▸ **AIM OF THE TASK**
Go over the records and copy every line with the string "gusten".
***** GIVEN RECORDS
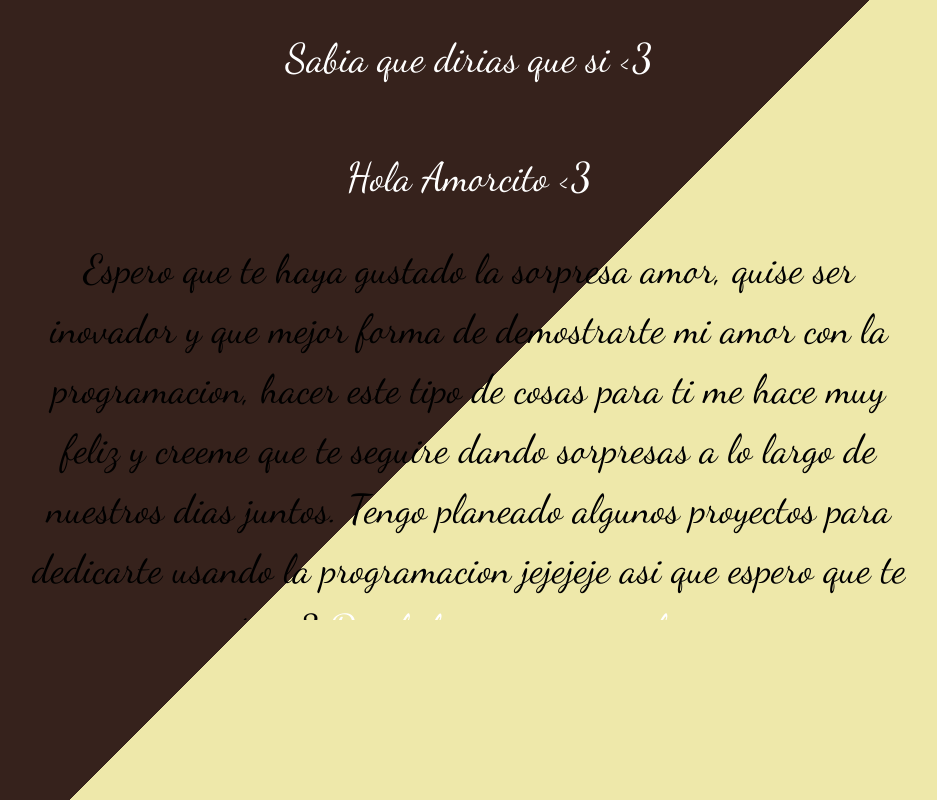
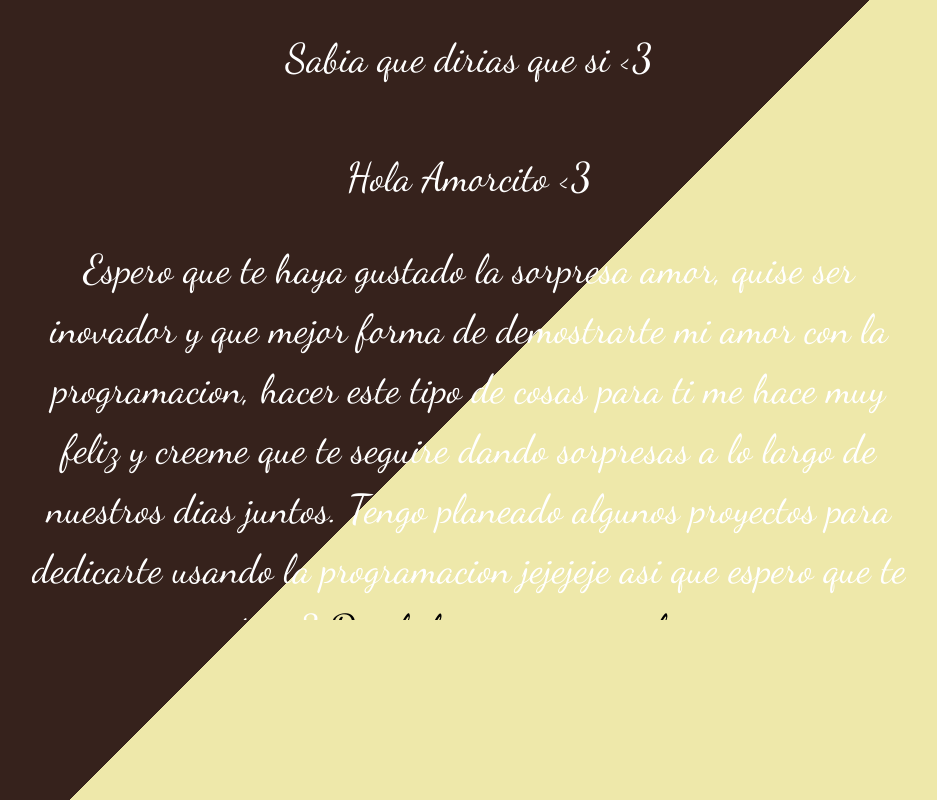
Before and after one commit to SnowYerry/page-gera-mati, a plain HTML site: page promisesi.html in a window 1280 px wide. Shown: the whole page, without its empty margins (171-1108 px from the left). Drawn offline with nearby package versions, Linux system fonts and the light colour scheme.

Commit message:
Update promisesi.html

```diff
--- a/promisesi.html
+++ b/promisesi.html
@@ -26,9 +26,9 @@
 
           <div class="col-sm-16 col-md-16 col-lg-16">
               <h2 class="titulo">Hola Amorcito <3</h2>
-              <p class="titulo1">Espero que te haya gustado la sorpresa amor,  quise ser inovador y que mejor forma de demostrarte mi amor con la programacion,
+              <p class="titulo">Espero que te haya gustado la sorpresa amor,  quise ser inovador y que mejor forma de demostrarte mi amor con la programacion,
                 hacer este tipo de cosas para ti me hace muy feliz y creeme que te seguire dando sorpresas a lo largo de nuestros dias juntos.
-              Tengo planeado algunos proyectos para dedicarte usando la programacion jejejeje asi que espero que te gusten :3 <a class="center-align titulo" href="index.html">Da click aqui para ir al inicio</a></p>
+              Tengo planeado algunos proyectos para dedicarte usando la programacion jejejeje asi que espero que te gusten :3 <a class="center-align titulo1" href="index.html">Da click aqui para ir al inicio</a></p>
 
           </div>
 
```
**********
▸ **ANSWER FOR THIS EXERCISE**
-              Tengo planeado algunos proyectos para dedicarte usando la programacion jejejeje asi que espero que te gusten :3 <a class="center-align titulo" href="index.html">Da click aqui para ir al inicio</a></p>
+              Tengo planeado algunos proyectos para dedicarte usando la programacion jejejeje asi que espero que te gusten :3 <a class="center-align titulo1" href="index.html">Da click aqui para ir al inicio</a></p>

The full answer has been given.